◆ WHAT YOU NEED TO DO:
Nothing but the exact text of the entries should appear in your answer; pictures stay out.

====== PROVIDED ENTRIES

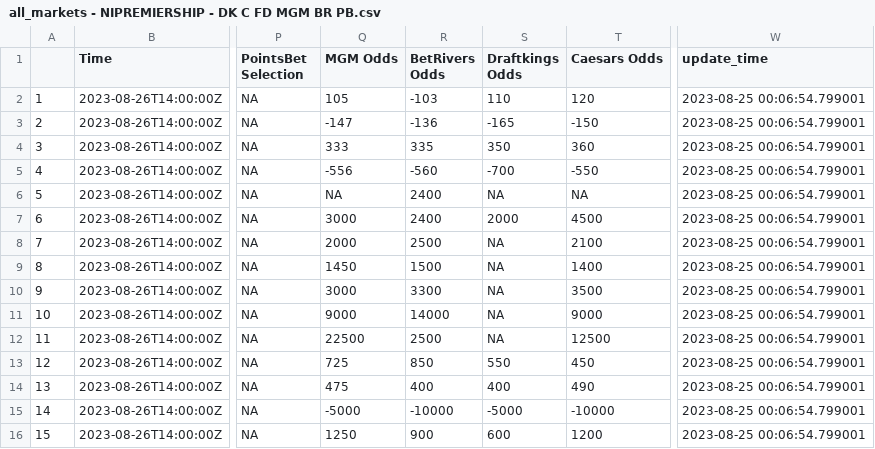
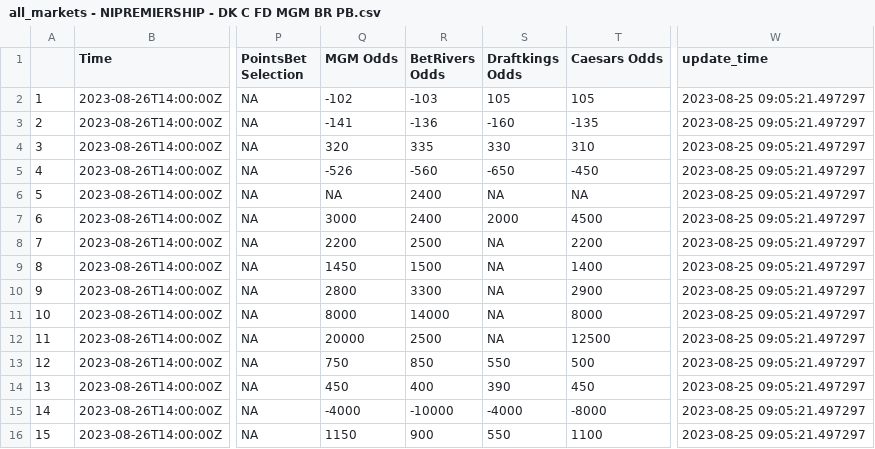
Before and after one commit to mbrownsword/Soccer_Models, a CSV file: all_markets - NIPREMIERSHIP - DK C FD MGM BR PB.csv, drawn as a sheet; only a part is shown, gaps mark what is left out; the diff covers the shown part only; the diff names each change by its address in the sheet, - before the commit and + after, or states it on an @@ line.

Commit message:
New commit ID #234

```diff
--- a/all_markets - NIPREMIERSHIP - DK C FD MGM BR PB.csv
+++ b/all_markets - NIPREMIERSHIP - DK C FD MGM BR PB.csv
-Q2 (MGM Odds): 105
+Q2 (MGM Odds): -102
-S2 (Draftkings Odds): 110
+S2 (Draftkings Odds): 105
-T2 (Caesars Odds): 120
+T2 (Caesars Odds): 105
-W2:W16 (update_time): 2023-08-25 00:06:54.799001
+W2:W16 (update_time): 2023-08-25 09:05:21.497297
-Q3 (MGM Odds): -147
+Q3 (MGM Odds): -141
-S3 (Draftkings Odds): -165
+S3 (Draftkings Odds): -160
-T3 (Caesars Odds): -150
+T3 (Caesars Odds): -135
-Q4 (MGM Odds): 333
+Q4 (MGM Odds): 320
-S4 (Draftkings Odds): 350
+S4 (Draftkings Odds): 330
-T4 (Caesars Odds): 360
+T4 (Caesars Odds): 310
-Q5 (MGM Odds): -556
+Q5 (MGM Odds): -526
-S5 (Draftkings Odds): -700
+S5 (Draftkings Odds): -650
-T5 (Caesars Odds): -550
+T5 (Caesars Odds): -450
-Q8 (MGM Odds): 2000
+Q8 (MGM Odds): 2200
-T8 (Caesars Odds): 2100
+T8 (Caesars Odds): 2200
-Q10 (MGM Odds): 3000
+Q10 (MGM Odds): 2800
-T10 (Caesars Odds): 3500
+T10 (Caesars Odds): 2900
-Q11 (MGM Odds): 9000
+Q11 (MGM Odds): 8000
-T11 (Caesars Odds): 9000
+T11 (Caesars Odds): 8000
-Q12 (MGM Odds): 22500
+Q12 (MGM Odds): 20000
-Q13 (MGM Odds): 725
+Q13 (MGM Odds): 750
-T13 (Caesars Odds): 450
+T13 (Caesars Odds): 500
-Q14 (MGM Odds): 475
+Q14 (MGM Odds): 450
-S14 (Draftkings Odds): 400
+S14 (Draftkings Odds): 390
-T14 (Caesars Odds): 490
+T14 (Caesars Odds): 450
-Q15 (MGM Odds): -5000
+Q15 (MGM Odds): -4000
-S15 (Draftkings Odds): -5000
+S15 (Draftkings Odds): -4000
-T15 (Caesars Odds): -10000
+T15 (Caesars Odds): -8000
-Q16 (MGM Odds): 1250
+Q16 (MGM Odds): 1150
-S16 (Draftkings Odds): 600
+S16 (Draftkings Odds): 550
-T16 (Caesars Odds): 1200
+T16 (Caesars Odds): 1100
```
Also changed, not shown: 56 edited cells elsewhere in this file.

============

◆ RESPONSE AREA:
Before and after one commit to mbrownsword/Soccer_Models, a CSV file: all_markets - NIPREMIERSHIP - DK C FD MGM BR PB.csv, drawn as a sheet; only a part is shown, gaps mark what is left out; the diff covers the shown part only; the diff names each change by its address in the sheet, - before the commit and + after, or states it on an @@ line.

Commit message:
New commit ID #234

```diff
--- a/all_markets - NIPREMIERSHIP - DK C FD MGM BR PB.csv
+++ b/all_markets - NIPREMIERSHIP - DK C FD MGM BR PB.csv
-Q2 (MGM Odds): 105
+Q2 (MGM Odds): -102
-S2 (Draftkings Odds): 110
+S2 (Draftkings Odds): 105
-T2 (Caesars Odds): 120
+T2 (Caesars Odds): 105
-W2:W16 (update_time): 2023-08-25 00:06:54.799001
+W2:W16 (update_time): 2023-08-25 09:05:21.497297
-Q3 (MGM Odds): -147
+Q3 (MGM Odds): -141
-S3 (Draftkings Odds): -165
+S3 (Draftkings Odds): -160
-T3 (Caesars Odds): -150
+T3 (Caesars Odds): -135
-Q4 (MGM Odds): 333
+Q4 (MGM Odds): 320
-S4 (Draftkings Odds): 350
+S4 (Draftkings Odds): 330
-T4 (Caesars Odds): 360
+T4 (Caesars Odds): 310
-Q5 (MGM Odds): -556
+Q5 (MGM Odds): -526
-S5 (Draftkings Odds): -700
+S5 (Draftkings Odds): -650
-T5 (Caesars Odds): -550
+T5 (Caesars Odds): -450
-Q8 (MGM Odds): 2000
+Q8 (MGM Odds): 2200
-T8 (Caesars Odds): 2100
+T8 (Caesars Odds): 2200
-Q10 (MGM Odds): 3000
+Q10 (MGM Odds): 2800
-T10 (Caesars Odds): 3500
+T10 (Caesars Odds): 2900
-Q11 (MGM Odds): 9000
+Q11 (MGM Odds): 8000
-T11 (Caesars Odds): 9000
+T11 (Caesars Odds): 8000
-Q12 (MGM Odds): 22500
+Q12 (MGM Odds): 20000
-Q13 (MGM Odds): 725
+Q13 (MGM Odds): 750
-T13 (Caesars Odds): 450
+T13 (Caesars Odds): 500
-Q14 (MGM Odds): 475
+Q14 (MGM Odds): 450
-S14 (Draftkings Odds): 400
+S14 (Draftkings Odds): 390
-T14 (Caesars Odds): 490
+T14 (Caesars Odds): 450
-Q15 (MGM Odds): -5000
+Q15 (MGM Odds): -4000
-S15 (Draftkings Odds): -5000
+S15 (Draftkings Odds): -4000
-T15 (Caesars Odds): -10000
+T15 (Caesars Odds): -8000
-Q16 (MGM Odds): 1250
+Q16 (MGM Odds): 1150
-S16 (Draftkings Odds): 600
+S16 (Draftkings Odds): 550
-T16 (Caesars Odds): 1200
+T16 (Caesars Odds): 1100
```
Also changed, not shown: 56 edited cells elsewhere in this file.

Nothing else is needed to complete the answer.